DATASET EXCERPTS section start

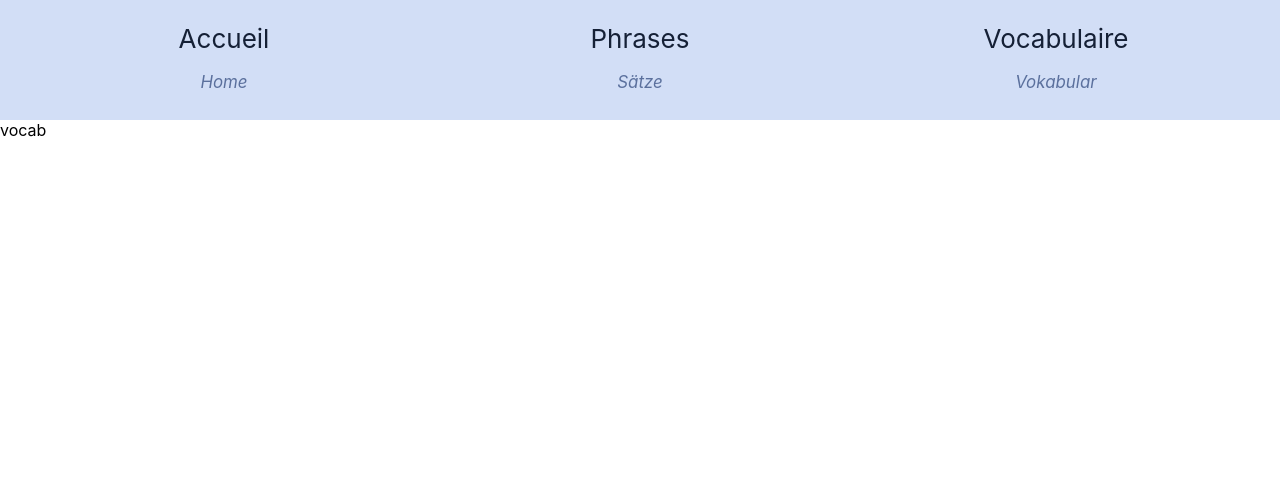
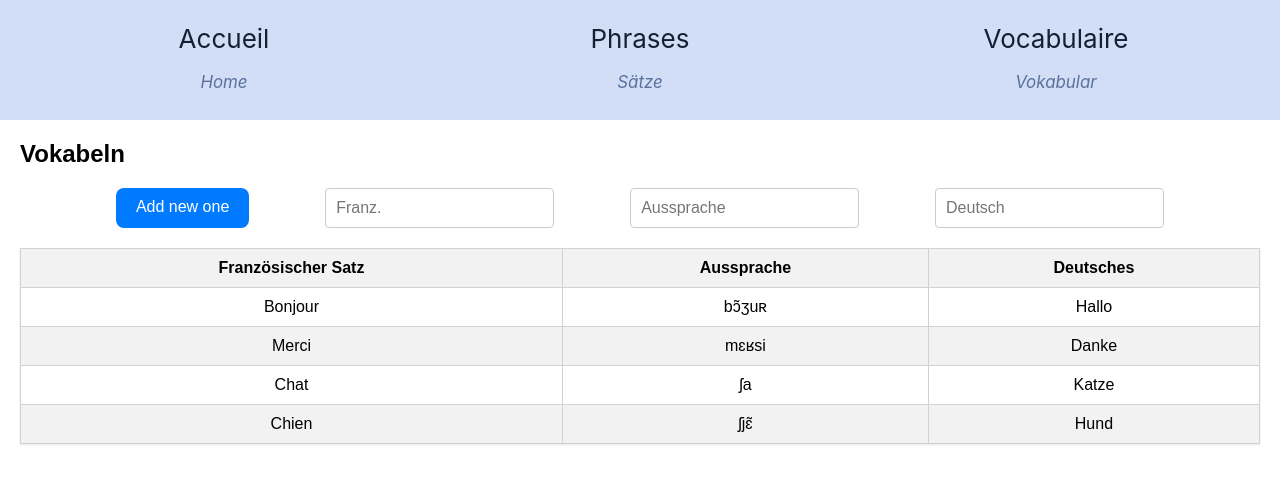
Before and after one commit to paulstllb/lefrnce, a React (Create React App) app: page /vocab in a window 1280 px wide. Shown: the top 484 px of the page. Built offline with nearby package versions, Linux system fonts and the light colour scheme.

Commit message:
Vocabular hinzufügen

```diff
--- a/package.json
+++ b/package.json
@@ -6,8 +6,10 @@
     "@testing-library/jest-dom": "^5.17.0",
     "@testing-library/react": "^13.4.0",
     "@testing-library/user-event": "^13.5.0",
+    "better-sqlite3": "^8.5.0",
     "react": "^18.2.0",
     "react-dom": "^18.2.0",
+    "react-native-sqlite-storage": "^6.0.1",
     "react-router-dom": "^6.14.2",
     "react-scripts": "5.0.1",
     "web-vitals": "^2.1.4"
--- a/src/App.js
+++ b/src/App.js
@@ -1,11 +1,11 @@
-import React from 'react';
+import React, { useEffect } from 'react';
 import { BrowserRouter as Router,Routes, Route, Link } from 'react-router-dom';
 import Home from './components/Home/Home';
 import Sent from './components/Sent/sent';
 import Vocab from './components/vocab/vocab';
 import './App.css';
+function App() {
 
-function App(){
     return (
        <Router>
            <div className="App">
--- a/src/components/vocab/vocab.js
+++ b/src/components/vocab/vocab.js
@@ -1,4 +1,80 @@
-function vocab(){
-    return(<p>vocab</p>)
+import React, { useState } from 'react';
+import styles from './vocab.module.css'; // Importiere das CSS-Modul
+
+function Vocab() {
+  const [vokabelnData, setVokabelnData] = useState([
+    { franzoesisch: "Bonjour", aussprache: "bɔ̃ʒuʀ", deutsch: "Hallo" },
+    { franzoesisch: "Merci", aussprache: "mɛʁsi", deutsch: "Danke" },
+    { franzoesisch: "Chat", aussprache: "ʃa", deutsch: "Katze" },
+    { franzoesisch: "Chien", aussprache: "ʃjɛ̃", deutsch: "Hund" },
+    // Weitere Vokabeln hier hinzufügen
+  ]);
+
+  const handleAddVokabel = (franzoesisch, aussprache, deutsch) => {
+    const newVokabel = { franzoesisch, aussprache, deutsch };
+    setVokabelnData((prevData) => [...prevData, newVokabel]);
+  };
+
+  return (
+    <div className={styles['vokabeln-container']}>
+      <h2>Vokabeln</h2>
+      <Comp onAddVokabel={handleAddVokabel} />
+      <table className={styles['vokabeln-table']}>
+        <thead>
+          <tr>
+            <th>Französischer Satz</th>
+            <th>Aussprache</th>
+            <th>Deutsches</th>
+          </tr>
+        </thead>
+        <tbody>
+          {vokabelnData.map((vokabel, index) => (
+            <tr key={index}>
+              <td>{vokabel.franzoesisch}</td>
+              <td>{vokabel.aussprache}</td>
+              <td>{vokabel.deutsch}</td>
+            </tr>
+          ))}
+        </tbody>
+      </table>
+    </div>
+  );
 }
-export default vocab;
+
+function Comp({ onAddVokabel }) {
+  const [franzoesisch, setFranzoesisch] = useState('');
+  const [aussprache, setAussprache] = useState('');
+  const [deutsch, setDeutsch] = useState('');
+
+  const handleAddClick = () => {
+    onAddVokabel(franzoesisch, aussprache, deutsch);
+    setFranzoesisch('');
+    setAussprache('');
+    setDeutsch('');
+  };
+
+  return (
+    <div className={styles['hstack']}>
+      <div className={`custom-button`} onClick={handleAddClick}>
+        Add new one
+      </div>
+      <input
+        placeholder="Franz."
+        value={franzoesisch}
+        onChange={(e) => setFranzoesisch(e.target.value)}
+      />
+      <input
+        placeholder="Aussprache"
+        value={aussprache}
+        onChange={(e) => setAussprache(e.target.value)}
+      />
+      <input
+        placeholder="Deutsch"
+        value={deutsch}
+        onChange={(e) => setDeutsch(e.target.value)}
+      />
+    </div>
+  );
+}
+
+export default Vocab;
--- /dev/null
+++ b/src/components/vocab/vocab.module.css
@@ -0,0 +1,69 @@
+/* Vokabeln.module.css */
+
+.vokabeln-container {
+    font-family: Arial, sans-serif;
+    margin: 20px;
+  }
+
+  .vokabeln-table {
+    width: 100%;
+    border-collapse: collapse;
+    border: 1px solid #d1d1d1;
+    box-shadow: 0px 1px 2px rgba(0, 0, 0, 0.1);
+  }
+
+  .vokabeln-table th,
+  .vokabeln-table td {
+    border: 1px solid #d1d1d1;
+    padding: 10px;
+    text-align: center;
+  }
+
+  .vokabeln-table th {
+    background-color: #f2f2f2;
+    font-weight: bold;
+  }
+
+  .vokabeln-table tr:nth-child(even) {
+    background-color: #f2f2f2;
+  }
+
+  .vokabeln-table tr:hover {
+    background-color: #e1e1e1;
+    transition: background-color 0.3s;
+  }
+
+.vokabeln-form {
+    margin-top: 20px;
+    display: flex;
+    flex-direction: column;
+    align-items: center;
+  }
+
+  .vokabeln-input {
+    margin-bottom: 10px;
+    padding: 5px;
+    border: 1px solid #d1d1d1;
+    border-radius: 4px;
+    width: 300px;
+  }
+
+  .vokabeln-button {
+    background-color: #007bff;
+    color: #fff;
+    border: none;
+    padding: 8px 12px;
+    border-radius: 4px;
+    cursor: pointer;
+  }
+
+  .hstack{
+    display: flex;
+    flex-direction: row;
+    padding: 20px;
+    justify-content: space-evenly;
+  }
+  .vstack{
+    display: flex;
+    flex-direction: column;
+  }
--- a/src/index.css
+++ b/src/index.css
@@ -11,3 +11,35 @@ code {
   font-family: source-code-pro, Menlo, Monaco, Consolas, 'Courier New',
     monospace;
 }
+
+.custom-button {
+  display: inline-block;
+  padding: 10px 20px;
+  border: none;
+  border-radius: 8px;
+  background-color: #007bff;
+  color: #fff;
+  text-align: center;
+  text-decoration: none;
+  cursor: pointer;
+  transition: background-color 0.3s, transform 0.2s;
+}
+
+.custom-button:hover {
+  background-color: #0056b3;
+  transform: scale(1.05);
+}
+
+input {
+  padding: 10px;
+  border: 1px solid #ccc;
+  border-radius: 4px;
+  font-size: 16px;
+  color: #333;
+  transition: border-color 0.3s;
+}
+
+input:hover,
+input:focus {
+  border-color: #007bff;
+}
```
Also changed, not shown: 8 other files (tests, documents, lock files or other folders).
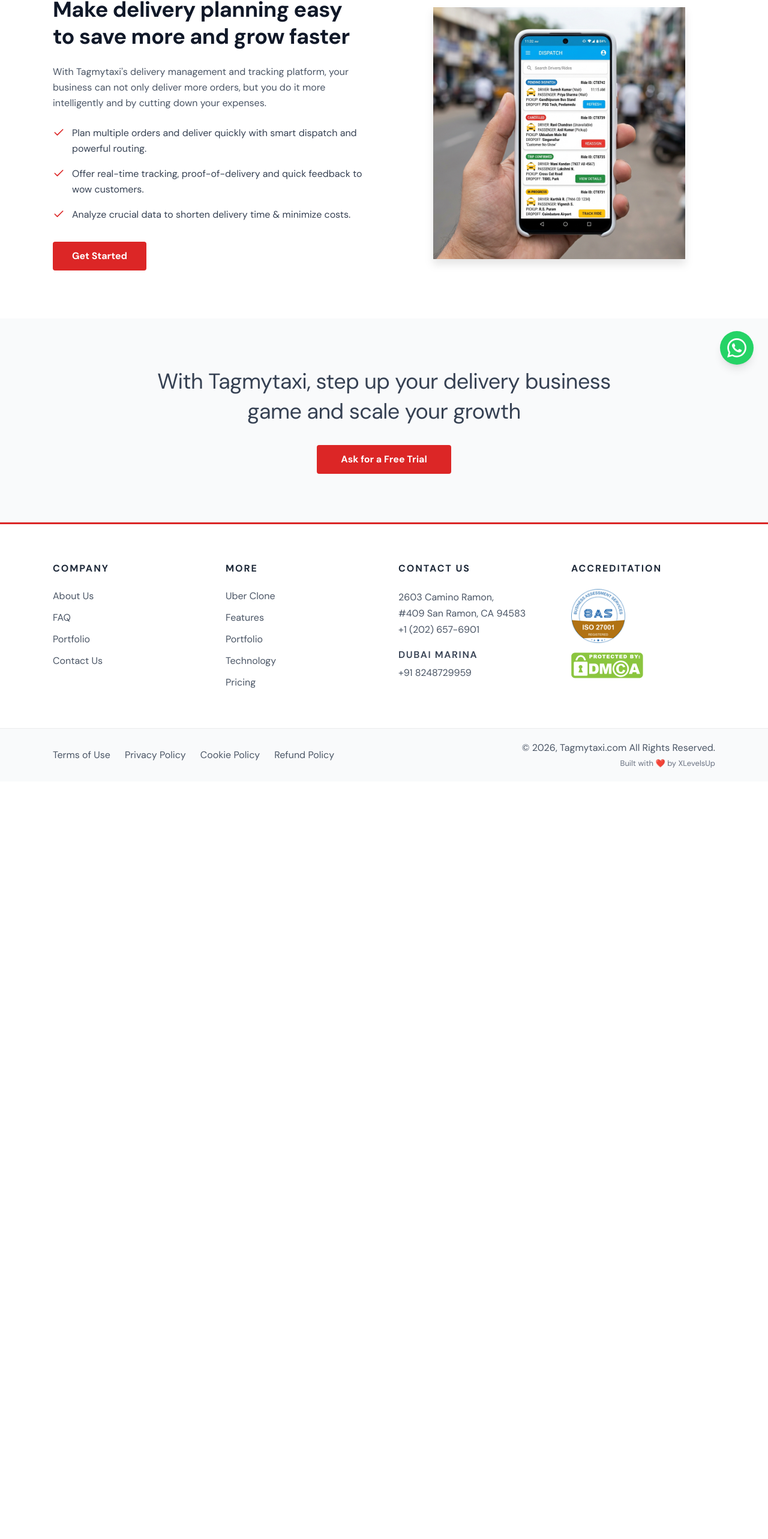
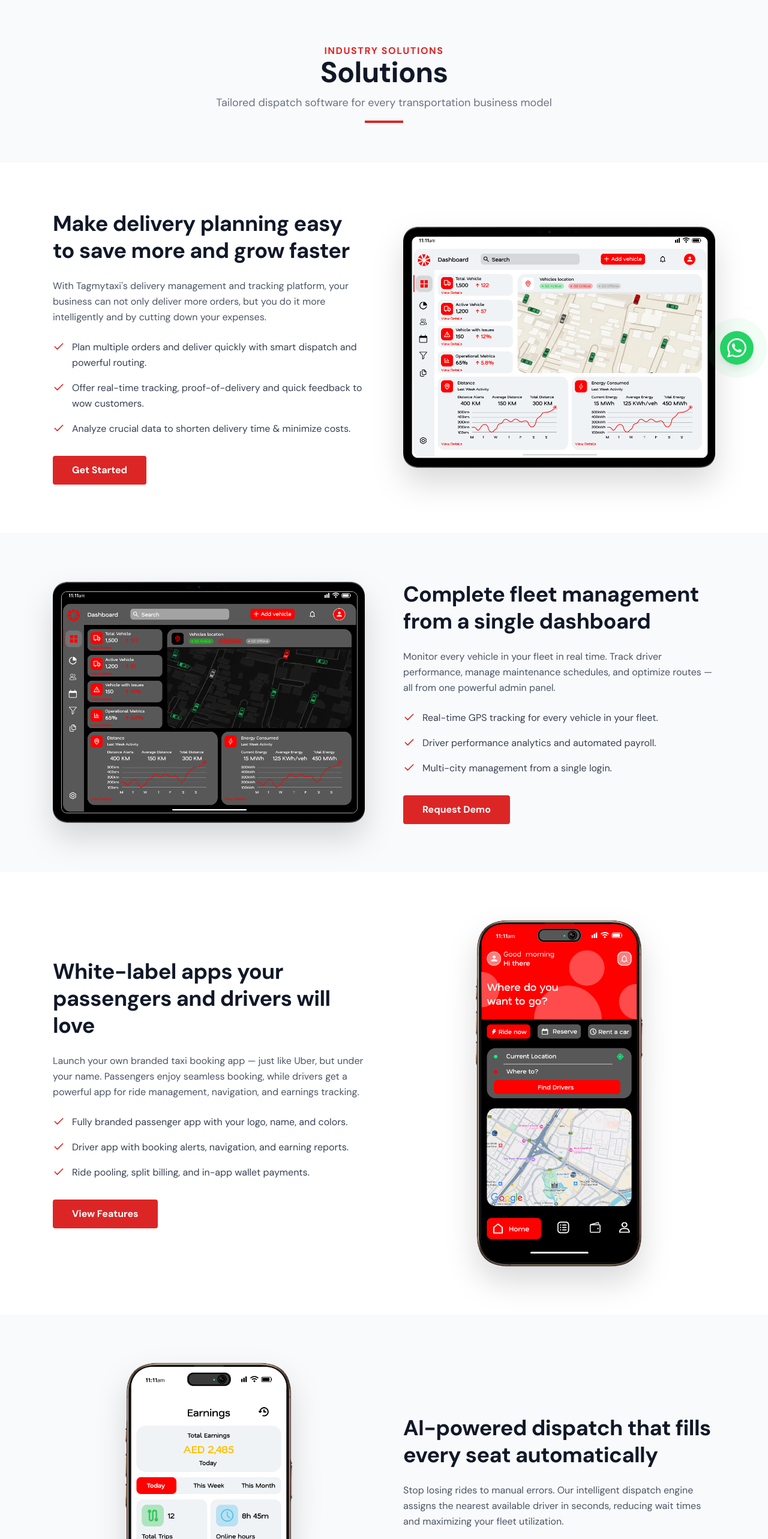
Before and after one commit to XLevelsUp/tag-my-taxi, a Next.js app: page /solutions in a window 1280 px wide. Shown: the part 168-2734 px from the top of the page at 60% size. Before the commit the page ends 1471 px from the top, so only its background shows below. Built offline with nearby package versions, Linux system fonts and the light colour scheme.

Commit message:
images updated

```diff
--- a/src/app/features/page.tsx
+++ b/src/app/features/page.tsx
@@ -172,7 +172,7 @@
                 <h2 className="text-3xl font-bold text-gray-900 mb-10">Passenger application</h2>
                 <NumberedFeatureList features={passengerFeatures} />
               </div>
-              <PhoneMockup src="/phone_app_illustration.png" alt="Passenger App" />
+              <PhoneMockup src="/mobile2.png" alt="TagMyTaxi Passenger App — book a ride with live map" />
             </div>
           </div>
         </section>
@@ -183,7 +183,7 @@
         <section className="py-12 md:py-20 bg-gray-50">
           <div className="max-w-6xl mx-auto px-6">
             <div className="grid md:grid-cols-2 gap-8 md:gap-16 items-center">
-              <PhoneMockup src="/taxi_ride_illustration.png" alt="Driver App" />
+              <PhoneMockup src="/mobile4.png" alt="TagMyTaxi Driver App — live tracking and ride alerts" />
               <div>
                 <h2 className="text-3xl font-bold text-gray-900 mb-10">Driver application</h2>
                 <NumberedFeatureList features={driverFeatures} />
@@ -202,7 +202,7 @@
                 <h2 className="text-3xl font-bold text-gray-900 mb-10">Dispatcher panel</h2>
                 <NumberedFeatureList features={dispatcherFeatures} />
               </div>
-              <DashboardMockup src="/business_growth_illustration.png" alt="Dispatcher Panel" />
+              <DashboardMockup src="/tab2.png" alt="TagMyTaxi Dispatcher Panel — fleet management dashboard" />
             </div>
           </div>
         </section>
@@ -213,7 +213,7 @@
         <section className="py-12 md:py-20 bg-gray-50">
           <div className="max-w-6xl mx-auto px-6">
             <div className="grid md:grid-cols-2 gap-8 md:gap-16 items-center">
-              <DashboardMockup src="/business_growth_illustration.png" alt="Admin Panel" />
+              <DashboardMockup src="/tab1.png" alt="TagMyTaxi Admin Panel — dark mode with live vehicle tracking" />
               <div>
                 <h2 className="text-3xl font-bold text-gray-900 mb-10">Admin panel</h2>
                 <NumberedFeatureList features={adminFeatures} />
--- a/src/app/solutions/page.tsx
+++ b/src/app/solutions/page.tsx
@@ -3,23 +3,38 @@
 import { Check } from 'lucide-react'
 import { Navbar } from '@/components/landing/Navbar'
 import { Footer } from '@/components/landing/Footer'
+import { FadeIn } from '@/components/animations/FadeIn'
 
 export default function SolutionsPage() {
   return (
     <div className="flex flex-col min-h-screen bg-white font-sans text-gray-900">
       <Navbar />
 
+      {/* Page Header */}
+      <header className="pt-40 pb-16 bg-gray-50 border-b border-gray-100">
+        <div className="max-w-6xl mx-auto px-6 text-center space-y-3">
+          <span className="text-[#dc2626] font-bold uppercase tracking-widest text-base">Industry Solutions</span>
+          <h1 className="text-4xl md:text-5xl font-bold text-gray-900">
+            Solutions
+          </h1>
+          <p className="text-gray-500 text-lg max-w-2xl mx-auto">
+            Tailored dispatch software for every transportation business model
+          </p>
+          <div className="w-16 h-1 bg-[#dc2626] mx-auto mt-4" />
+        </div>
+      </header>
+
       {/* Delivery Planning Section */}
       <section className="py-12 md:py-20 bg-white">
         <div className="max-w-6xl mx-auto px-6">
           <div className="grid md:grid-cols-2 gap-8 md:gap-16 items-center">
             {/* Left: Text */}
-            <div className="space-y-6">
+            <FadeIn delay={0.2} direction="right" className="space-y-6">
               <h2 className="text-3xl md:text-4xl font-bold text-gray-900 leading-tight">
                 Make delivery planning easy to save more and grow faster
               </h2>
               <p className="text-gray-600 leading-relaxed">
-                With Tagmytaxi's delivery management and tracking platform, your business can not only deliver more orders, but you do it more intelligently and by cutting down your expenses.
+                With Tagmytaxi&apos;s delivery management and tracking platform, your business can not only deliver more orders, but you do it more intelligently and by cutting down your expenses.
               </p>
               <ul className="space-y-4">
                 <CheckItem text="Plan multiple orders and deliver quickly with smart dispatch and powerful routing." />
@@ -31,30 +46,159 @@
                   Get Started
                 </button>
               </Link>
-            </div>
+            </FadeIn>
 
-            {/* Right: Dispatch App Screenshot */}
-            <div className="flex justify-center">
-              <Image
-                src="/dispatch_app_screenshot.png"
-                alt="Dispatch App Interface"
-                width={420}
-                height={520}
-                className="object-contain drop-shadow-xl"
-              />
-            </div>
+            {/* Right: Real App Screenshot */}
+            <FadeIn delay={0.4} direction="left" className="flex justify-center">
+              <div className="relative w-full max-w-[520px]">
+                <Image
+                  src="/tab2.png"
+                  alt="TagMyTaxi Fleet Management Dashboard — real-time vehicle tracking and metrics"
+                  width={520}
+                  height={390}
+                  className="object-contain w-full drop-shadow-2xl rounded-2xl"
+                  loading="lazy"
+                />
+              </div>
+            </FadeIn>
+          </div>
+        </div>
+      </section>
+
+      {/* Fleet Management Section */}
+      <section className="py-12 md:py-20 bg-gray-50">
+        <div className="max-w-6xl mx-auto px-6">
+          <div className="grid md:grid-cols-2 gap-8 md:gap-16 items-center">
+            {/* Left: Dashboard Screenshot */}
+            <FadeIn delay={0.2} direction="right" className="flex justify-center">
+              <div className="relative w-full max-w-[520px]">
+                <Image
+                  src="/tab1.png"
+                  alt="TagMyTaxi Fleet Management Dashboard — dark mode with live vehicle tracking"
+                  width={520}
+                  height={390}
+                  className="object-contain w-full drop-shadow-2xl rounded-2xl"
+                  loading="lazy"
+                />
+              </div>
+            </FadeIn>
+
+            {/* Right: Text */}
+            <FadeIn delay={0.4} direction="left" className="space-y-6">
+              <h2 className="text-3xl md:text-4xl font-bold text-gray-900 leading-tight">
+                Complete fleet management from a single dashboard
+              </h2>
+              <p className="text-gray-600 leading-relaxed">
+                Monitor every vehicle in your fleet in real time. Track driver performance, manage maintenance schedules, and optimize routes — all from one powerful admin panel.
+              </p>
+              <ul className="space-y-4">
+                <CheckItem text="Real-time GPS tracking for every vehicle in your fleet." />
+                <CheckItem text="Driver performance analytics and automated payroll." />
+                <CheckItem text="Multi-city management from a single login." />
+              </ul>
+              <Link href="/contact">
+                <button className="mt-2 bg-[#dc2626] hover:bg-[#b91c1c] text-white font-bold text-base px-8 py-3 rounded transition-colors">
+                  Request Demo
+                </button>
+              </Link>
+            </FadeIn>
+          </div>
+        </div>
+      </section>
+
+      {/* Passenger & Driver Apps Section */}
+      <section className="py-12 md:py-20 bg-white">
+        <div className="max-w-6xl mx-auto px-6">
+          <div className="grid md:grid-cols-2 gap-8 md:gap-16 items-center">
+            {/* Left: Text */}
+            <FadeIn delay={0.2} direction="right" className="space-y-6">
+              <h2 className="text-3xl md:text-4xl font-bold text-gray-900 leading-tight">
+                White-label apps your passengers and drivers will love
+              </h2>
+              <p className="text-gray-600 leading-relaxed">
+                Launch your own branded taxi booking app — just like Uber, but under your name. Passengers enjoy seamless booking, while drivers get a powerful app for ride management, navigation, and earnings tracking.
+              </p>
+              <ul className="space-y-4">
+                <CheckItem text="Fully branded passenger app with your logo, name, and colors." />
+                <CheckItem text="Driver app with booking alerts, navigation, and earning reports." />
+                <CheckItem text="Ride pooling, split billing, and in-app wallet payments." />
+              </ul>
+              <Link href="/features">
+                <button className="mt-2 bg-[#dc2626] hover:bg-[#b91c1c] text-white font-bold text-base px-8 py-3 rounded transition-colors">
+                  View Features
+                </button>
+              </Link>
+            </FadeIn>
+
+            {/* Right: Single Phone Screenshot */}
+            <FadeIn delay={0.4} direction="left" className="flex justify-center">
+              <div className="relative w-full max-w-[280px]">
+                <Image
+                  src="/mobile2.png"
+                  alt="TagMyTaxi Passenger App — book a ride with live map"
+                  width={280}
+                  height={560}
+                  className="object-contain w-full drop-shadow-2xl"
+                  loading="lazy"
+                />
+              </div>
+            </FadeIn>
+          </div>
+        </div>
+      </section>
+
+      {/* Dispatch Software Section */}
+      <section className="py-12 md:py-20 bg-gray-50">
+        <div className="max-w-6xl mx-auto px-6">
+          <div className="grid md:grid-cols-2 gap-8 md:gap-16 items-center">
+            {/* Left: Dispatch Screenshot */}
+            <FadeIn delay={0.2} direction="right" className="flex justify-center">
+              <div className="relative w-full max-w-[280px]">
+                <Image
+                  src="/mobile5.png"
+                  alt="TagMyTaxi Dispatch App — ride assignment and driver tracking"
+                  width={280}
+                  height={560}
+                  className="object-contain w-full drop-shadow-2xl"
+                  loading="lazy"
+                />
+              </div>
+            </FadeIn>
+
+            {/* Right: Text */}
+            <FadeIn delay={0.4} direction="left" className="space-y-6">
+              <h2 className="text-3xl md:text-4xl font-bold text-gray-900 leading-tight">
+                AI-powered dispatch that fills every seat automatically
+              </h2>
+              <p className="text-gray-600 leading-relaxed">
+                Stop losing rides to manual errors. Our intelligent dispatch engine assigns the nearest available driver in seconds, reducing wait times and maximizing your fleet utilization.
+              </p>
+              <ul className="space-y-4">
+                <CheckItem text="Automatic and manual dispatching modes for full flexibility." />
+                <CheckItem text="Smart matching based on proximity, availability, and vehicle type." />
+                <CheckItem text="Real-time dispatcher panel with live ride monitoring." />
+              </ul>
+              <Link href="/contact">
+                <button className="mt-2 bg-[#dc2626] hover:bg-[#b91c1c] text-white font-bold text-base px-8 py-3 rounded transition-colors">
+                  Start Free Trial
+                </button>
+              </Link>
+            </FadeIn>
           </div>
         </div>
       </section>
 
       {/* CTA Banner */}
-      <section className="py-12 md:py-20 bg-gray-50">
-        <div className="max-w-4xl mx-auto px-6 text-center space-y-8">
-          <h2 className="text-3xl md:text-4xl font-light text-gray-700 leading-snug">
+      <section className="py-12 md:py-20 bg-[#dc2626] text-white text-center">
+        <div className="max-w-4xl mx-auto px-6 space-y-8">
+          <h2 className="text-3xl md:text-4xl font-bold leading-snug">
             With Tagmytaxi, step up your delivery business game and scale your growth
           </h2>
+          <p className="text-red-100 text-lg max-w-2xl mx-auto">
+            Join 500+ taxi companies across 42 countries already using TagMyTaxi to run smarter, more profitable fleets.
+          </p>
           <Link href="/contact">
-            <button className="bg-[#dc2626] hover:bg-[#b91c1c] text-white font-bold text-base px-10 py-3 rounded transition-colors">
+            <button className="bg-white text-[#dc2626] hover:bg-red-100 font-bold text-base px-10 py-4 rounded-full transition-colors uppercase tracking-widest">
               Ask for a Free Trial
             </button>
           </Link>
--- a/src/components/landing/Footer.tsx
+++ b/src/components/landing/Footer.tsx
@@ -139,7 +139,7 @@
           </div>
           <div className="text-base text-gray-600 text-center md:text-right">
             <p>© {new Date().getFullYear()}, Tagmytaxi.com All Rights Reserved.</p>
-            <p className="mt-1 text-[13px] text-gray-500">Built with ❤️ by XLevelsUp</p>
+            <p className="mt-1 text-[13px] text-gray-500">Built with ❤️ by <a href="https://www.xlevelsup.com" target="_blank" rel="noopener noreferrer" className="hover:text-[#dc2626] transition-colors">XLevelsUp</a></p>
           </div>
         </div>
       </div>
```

DATASET EXCERPTS section end

WHAT THE TASK ASKS
Every line with "components" in it should be copied from the entries above.

ANSWER
 import Home from './components/Home/Home';
 import Sent from './components/Sent/sent';
 import Vocab from './components/vocab/vocab';
--- a/src/components/vocab/vocab.js
+++ b/src/components/vocab/vocab.js
+++ b/src/components/vocab/vocab.module.css
 import { Navbar } from '@/components/landing/Navbar'
 import { Footer } from '@/components/landing/Footer'
+import { FadeIn } from '@/components/animations/FadeIn'
--- a/src/components/landing/Footer.tsx
+++ b/src/components/landing/Footer.tsx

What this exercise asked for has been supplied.